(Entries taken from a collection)
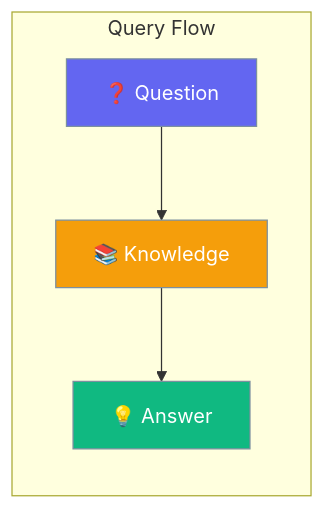
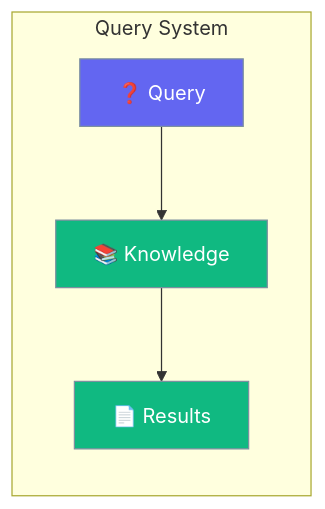
The diagram in docs/rust/query.mdx (MervinPraison/PraisonAIDocs), drawn with Mermaid before and after one commit. The commit also changed other lines of this file and 87 other files, not shown here.

````diff
--- a/docs/rust/query.mdx
+++ b/docs/rust/query.mdx
@@ -10,15 +10,13 @@
 ```mermaid
 graph LR
-    subgraph "Query Flow"
-        Q[❓ Question] --> K[📚 Knowledge]
-        K --> A[💡 Answer]
+    subgraph "Query System"
+        Q[❓ Query] --> K[📚 Knowledge]
+        K --> R[📄 Results]
     end
     
     classDef query fill:#6366F1,stroke:#7C90A0,color:#fff
-    classDef knowledge fill:#F59E0B,stroke:#7C90A0,color:#fff
-    classDef answer fill:#10B981,stroke:#7C90A0,color:#fff
+    classDef result fill:#10B981,stroke:#7C90A0,color:#fff
     
     class Q query
-    class K knowledge
-    class A answer
+    class K,R result
 ```
````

EXERCISE DETAILS ▸ Set down exactly, and only, the lines of the data above from the line containing "classDef result fill:#10B981,stroke:#7C90A0,color:#fff" through the last one.

EXPECTED ANSWER ▸
+    classDef result fill:#10B981,stroke:#7C90A0,color:#fff
     
     class Q query
-    class K knowledge
-    class A answer
+    class K,R result
 ```
````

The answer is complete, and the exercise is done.